Task to complete: Filter the entries that follow, copying every line in which the word "icon" appears.

==== Data extracts

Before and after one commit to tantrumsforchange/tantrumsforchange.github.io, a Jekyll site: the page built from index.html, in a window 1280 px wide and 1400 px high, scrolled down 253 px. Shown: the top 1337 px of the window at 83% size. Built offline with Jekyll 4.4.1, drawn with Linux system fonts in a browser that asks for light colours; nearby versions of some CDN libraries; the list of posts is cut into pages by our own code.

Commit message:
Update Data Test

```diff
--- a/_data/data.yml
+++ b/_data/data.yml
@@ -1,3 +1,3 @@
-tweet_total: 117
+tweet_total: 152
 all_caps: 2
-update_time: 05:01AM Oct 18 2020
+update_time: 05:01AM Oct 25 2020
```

========
==== Data extracts

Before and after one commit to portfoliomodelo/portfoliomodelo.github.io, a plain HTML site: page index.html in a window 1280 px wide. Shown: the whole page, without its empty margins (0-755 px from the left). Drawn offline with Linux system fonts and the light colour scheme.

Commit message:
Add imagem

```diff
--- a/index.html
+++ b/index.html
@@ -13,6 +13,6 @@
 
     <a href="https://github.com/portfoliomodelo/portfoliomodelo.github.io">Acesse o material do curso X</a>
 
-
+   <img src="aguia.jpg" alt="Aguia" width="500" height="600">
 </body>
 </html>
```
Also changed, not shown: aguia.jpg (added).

========
==== Data extracts

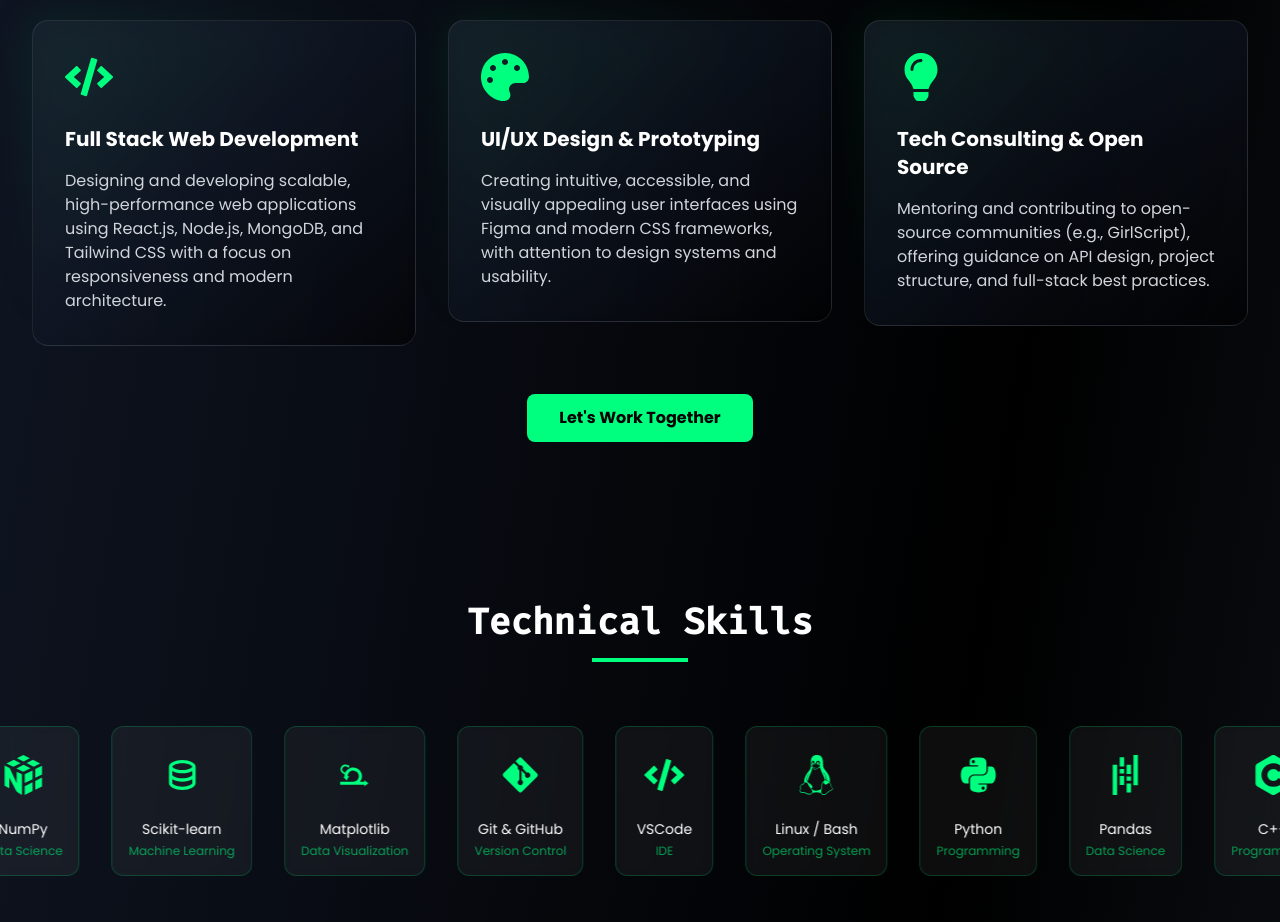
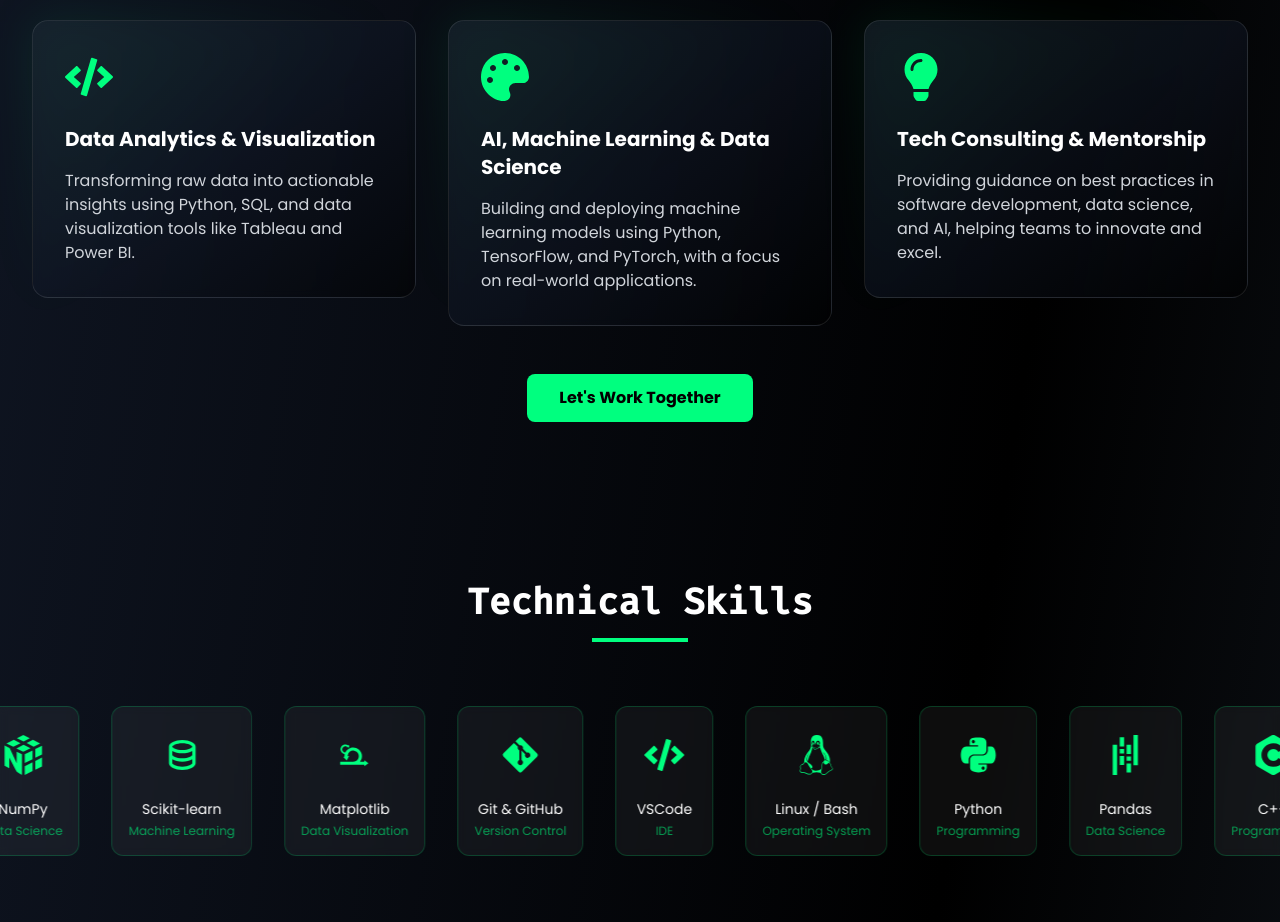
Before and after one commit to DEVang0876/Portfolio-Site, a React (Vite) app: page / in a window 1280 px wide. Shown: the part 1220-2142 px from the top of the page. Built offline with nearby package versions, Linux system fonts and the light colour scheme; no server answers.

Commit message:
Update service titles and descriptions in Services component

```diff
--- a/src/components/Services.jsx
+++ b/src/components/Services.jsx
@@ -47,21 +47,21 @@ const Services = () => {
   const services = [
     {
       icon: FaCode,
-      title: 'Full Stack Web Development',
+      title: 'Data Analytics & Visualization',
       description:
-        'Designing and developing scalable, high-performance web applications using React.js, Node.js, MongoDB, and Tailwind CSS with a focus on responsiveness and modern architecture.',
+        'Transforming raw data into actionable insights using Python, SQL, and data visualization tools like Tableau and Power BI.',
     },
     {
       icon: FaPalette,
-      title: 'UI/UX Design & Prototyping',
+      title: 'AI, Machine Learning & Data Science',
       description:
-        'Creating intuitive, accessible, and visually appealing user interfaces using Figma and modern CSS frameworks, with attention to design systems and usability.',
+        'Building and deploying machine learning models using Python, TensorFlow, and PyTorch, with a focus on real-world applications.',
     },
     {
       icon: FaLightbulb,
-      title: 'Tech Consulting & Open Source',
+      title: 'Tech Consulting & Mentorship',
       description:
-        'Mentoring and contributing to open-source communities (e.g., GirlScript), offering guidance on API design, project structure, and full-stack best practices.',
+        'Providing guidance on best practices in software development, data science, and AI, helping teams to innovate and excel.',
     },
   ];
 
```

========

Written solution:
       icon: FaCode,
       icon: FaPalette,
       icon: FaLightbulb,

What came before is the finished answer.